*INSTRUCTIONS TO FOLLOW*. Output the listing below verbatim, without images.

*DATASET EXCERPTS*.
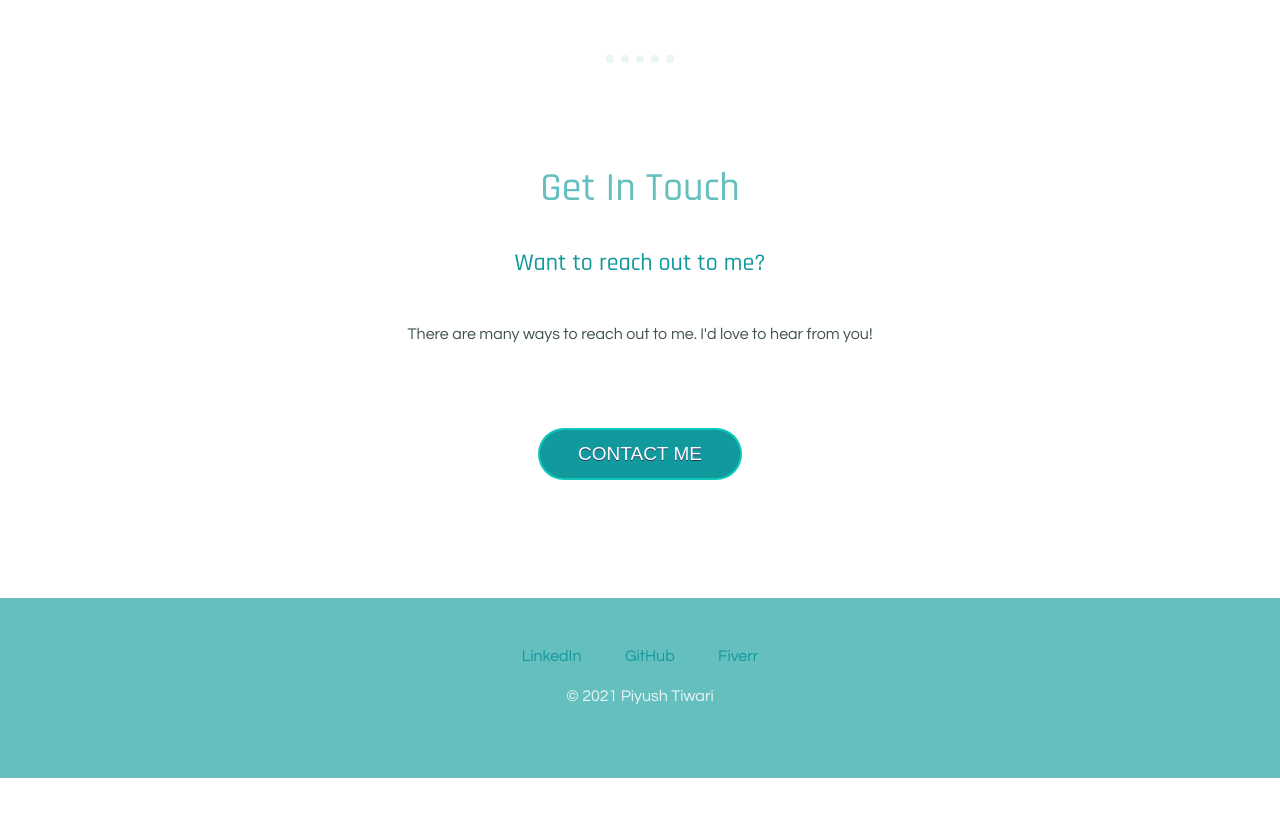
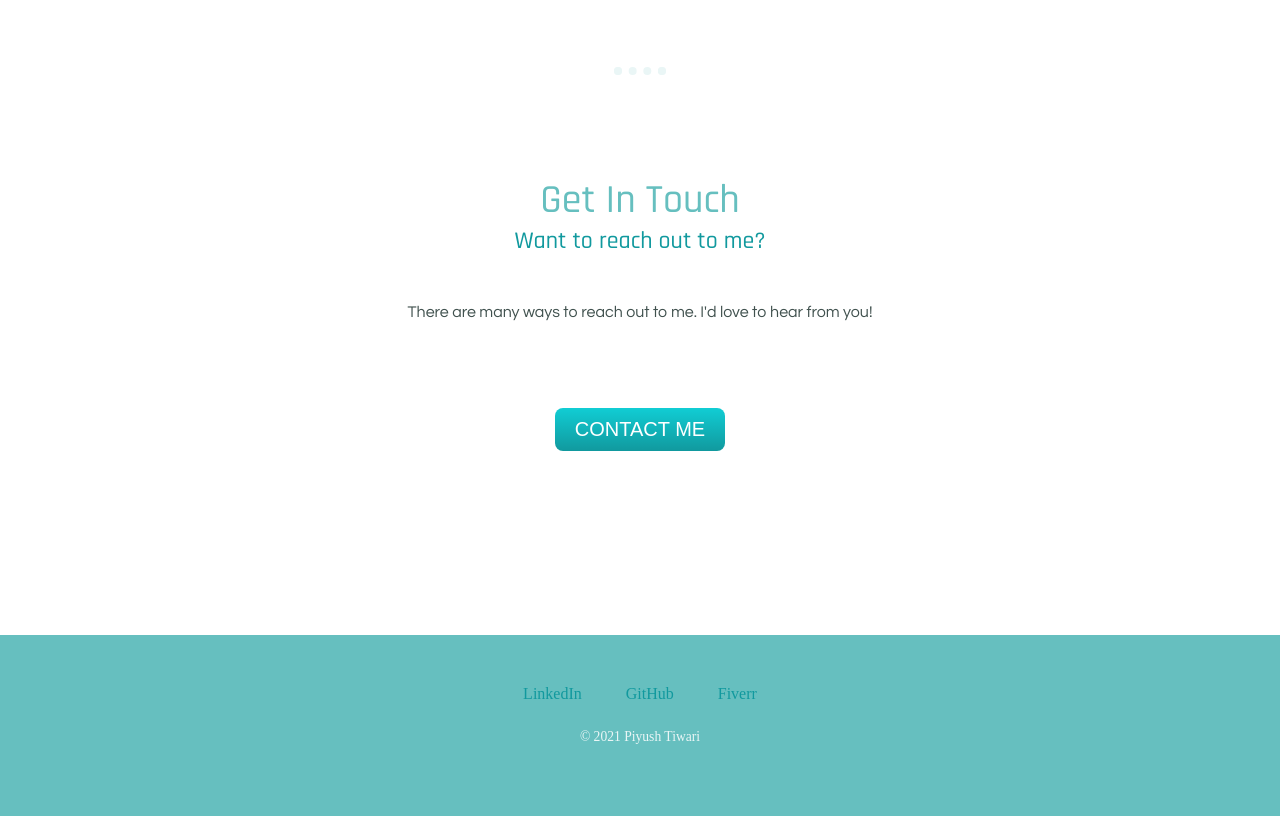
Before and after one commit to quubble/myportfolio, a plain HTML site: page index.html in a window 1280 px wide. Shown: the part 1819-2635 px from the top of the page. Before the commit the page ends 2597 px from the top, so only its background shows below. Drawn offline with Linux system fonts and the light colour scheme.

Commit message:
First Commit

```diff
--- a/css/styles.css
+++ b/css/styles.css
@@ -1,9 +1,24 @@
-body {
+/*I tried all this*/
+
+
+/* DEFAULT CSS SETTING */
+
+* {
     margin: 0;
+    padding: 0;
+    box-sizing: border-box;
+}
+
+/* WRAPED THE WHOLE CONTENT INTO CONTAINER DIV */
+.container {
+    display: flex;
+    width: 100%;
+    flex-flow: column wrap;
     text-align: center;
     color: #40514E;
     font-family: Century Gothic, CenturyGothic, AppleGothic, sans-serif;
 }
+
 
 h1 {
     margin: 50px auto 0px auto;
@@ -18,7 +33,7 @@ h2 {
     font-weight: normal;
     font-size: 2.5rem;
     color: #66BFBF;
-    margin-top: 0px
+    margin-top: 0;
 }
 
 h3 {
@@ -54,30 +69,37 @@ p {
 /***Classes***/
 
 .top-container {
+    flex: 1;
+    flex-direction: column;
     background-color: #eaf6f6;
-    padding-top: 100px;
+    padding-top: 6.25rem;
     position: relative;
 }
 
 .middle-container {
-    margin: 50px 0;
+    flex: 1;
+    flex-direction: column;
+    margin: 3.125rem 0;
 }
 
 .bottom-container {
+    text-align: center;
     background-color: #66BFBF;
-    padding-top: 50px;
-    padding-bottom: 50px;
+    padding-top: 3.125rem;
+    padding-bottom: 3.125rem;
     color: #eaf6f6;
 }
 
+
+
 .contact-me {
-    padding-top: 100px;
-    padding-bottom: 100px;
+    padding-top: 6.25rem;
+    padding-bottom: 6.25rem;
 }
 
 .contact-message {
     width: 40%;
-    margin: 40px auto 60px;
+    margin: 2.5rem auto 3.75rem;
 }
 
 .pro {
@@ -86,19 +108,19 @@ p {
 
 .top-cloud {
     position: absolute;
-    top: 50px;
-    right: 300px;
+    top: 3.125rem;
+    right: 18.75rem;
 
 }
 
 .bottom-cloud {
     position: absolute;
-    left: 300px;
-    bottom: 300px;
+    left: 18.75rem;
+    bottom: 18.75rem;
 }
 
 .piyush-image {
-    width: 200px;
+    width: 12.5rem;
     border-radius: 100%;
 }
 
@@ -108,50 +130,69 @@ p {
 }
 
 .skills {
-    padding-top: 100px;
+    padding-top: 6.25rem;
 }
 
+/* flexbox proerty required here */
 .skill-row {
     width: 50%;
-    margin: 100px auto 100px auto;
+    margin: 6.25rem auto 6.25rem auto;
     text-align: left;
 }
 
+/* flexbox proerty required here */
 .skill-reading {
+    width: 25%;
     float: left;
-    width: 25%;
     margin-right: 30px;
+
 }
 
+/* flexbox proerty required here */
 .skill-investing {
     width: 25%;
     float: right;
     margin-left: 30px;
 }
 
+.myButton {
+    background: #11CDD4;
+    background-image: -webkit-linear-gradient(top, #11CDD4, #11999E);
+    background-image: -moz-linear-gradient(top, #11CDD4, #11999E);
+    background-image: -ms-linear-gradient(top, #11CDD4, #11999E);
+    background-image: -o-linear-gradient(top, #11CDD4, #11999E);
 
-.myButton {
-    box-shadow: 0px 0px 0px 2px #0ec7b7;
-    background: linear-gradient(to bottom, #11999E 5%, #11999E 100%);
-    background-color: #11999E;
-    border-radius: 150px;
-    border: 1px solid #11999E;
+    -webkit-border-radius: 8px;
+    -moz-border-radius: 8px;
+    border-radius: 8px;
+    color: #FFFFFF;
+    font-family: 'Montserrat', sans-serif;
+    font-size: 20px;
+    font-weight: 100;
+    padding: 10PX 20px;
+    border: solid #337FED 0;
+    text-decoration: none;
     display: inline-block;
     cursor: pointer;
-    color: #ffffff;
-    font-family: Arial;
-    font-size: 19px;
-    padding: 12px 37px;
-    text-decoration: none;
-    text-shadow: 0px 1px 0px #283966;
+    text-align: center;
 }
 
 .myButton:hover {
-    background: linear-gradient(to bottom, #476e9e 5%, #7892c2 100%);
-    background-color: #476e9e;
+    border: solid #337FED 0;
+    background: #30E3CB;
+    background-image: -webkit-linear-gradient(top, #30E3CB, #2BC4AD);
+    background-image: -moz-linear-gradient(top, #30E3CB, #2BC4AD);
+    background-image: -ms-linear-gradient(top, #30E3CB, #2BC4AD);
+    background-image: -o-linear-gradient(top, #30E3CB, #2BC4AD);
+
+    -webkit-border-radius: 8px;
+    -moz-border-radius: 8px;
+    border-radius: 8px;
+    text-decoration: none;
 }
 
-.myButton:active {
-    position: relative;
-    top: 1px;
+.copyright {
+    color: #EAF6F6;
+    font-size: .85rem;
+    padding: 20px 0;
 }
```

*RESPONSE AREA*.
Before and after one commit to quubble/myportfolio, a plain HTML site: page index.html in a window 1280 px wide. Shown: the part 1819-2635 px from the top of the page. Before the commit the page ends 2597 px from the top, so only its background shows below. Drawn offline with Linux system fonts and the light colour scheme.

Commit message:
First Commit

```diff
--- a/css/styles.css
+++ b/css/styles.css
@@ -1,9 +1,24 @@
-body {
+/*I tried all this*/
+
+
+/* DEFAULT CSS SETTING */
+
+* {
     margin: 0;
+    padding: 0;
+    box-sizing: border-box;
+}
+
+/* WRAPED THE WHOLE CONTENT INTO CONTAINER DIV */
+.container {
+    display: flex;
+    width: 100%;
+    flex-flow: column wrap;
     text-align: center;
     color: #40514E;
     font-family: Century Gothic, CenturyGothic, AppleGothic, sans-serif;
 }
+
 
 h1 {
     margin: 50px auto 0px auto;
@@ -18,7 +33,7 @@ h2 {
     font-weight: normal;
     font-size: 2.5rem;
     color: #66BFBF;
-    margin-top: 0px
+    margin-top: 0;
 }
 
 h3 {
@@ -54,30 +69,37 @@ p {
 /***Classes***/
 
 .top-container {
+    flex: 1;
+    flex-direction: column;
     background-color: #eaf6f6;
-    padding-top: 100px;
+    padding-top: 6.25rem;
     position: relative;
 }
 
 .middle-container {
-    margin: 50px 0;
+    flex: 1;
+    flex-direction: column;
+    margin: 3.125rem 0;
 }
 
 .bottom-container {
+    text-align: center;
     background-color: #66BFBF;
-    padding-top: 50px;
-    padding-bottom: 50px;
+    padding-top: 3.125rem;
+    padding-bottom: 3.125rem;
     color: #eaf6f6;
 }
 
+
+
 .contact-me {
-    padding-top: 100px;
-    padding-bottom: 100px;
+    padding-top: 6.25rem;
+    padding-bottom: 6.25rem;
 }
 
 .contact-message {
     width: 40%;
-    margin: 40px auto 60px;
+    margin: 2.5rem auto 3.75rem;
 }
 
 .pro {
@@ -86,19 +108,19 @@ p {
 
 .top-cloud {
     position: absolute;
-    top: 50px;
-    right: 300px;
+    top: 3.125rem;
+    right: 18.75rem;
 
 }
 
 .bottom-cloud {
     position: absolute;
-    left: 300px;
-    bottom: 300px;
+    left: 18.75rem;
+    bottom: 18.75rem;
 }
 
 .piyush-image {
-    width: 200px;
+    width: 12.5rem;
     border-radius: 100%;
 }
 
@@ -108,50 +130,69 @@ p {
 }
 
 .skills {
-    padding-top: 100px;
+    padding-top: 6.25rem;
 }
 
+/* flexbox proerty required here */
 .skill-row {
     width: 50%;
-    margin: 100px auto 100px auto;
+    margin: 6.25rem auto 6.25rem auto;
     text-align: left;
 }
 
+/* flexbox proerty required here */
 .skill-reading {
+    width: 25%;
     float: left;
-    width: 25%;
     margin-right: 30px;
+
 }
 
+/* flexbox proerty required here */
 .skill-investing {
     width: 25%;
     float: right;
     margin-left: 30px;
 }
 
+.myButton {
+    background: #11CDD4;
+    background-image: -webkit-linear-gradient(top, #11CDD4, #11999E);
+    background-image: -moz-linear-gradient(top, #11CDD4, #11999E);
+    background-image: -ms-linear-gradient(top, #11CDD4, #11999E);
+    background-image: -o-linear-gradient(top, #11CDD4, #11999E);
 
-.myButton {
-    box-shadow: 0px 0px 0px 2px #0ec7b7;
-    background: linear-gradient(to bottom, #11999E 5%, #11999E 100%);
-    background-color: #11999E;
-    border-radius: 150px;
-    border: 1px solid #11999E;
+    -webkit-border-radius: 8px;
+    -moz-border-radius: 8px;
+    border-radius: 8px;
+    color: #FFFFFF;
+    font-family: 'Montserrat', sans-serif;
+    font-size: 20px;
+    font-weight: 100;
+    padding: 10PX 20px;
+    border: solid #337FED 0;
+    text-decoration: none;
     display: inline-block;
     cursor: pointer;
-    color: #ffffff;
-    font-family: Arial;
-    font-size: 19px;
-    padding: 12px 37px;
-    text-decoration: none;
-    text-shadow: 0px 1px 0px #283966;
+    text-align: center;
 }
 
 .myButton:hover {
-    background: linear-gradient(to bottom, #476e9e 5%, #7892c2 100%);
-    background-color: #476e9e;
+    border: solid #337FED 0;
+    background: #30E3CB;
+    background-image: -webkit-linear-gradient(top, #30E3CB, #2BC4AD);
+    background-image: -moz-linear-gradient(top, #30E3CB, #2BC4AD);
+    background-image: -ms-linear-gradient(top, #30E3CB, #2BC4AD);
+    background-image: -o-linear-gradient(top, #30E3CB, #2BC4AD);
+
+    -webkit-border-radius: 8px;
+    -moz-border-radius: 8px;
+    border-radius: 8px;
+    text-decoration: none;
 }
 
-.myButton:active {
-    position: relative;
-    top: 1px;
+.copyright {
+    color: #EAF6F6;
+    font-size: .85rem;
+    padding: 20px 0;
 }
```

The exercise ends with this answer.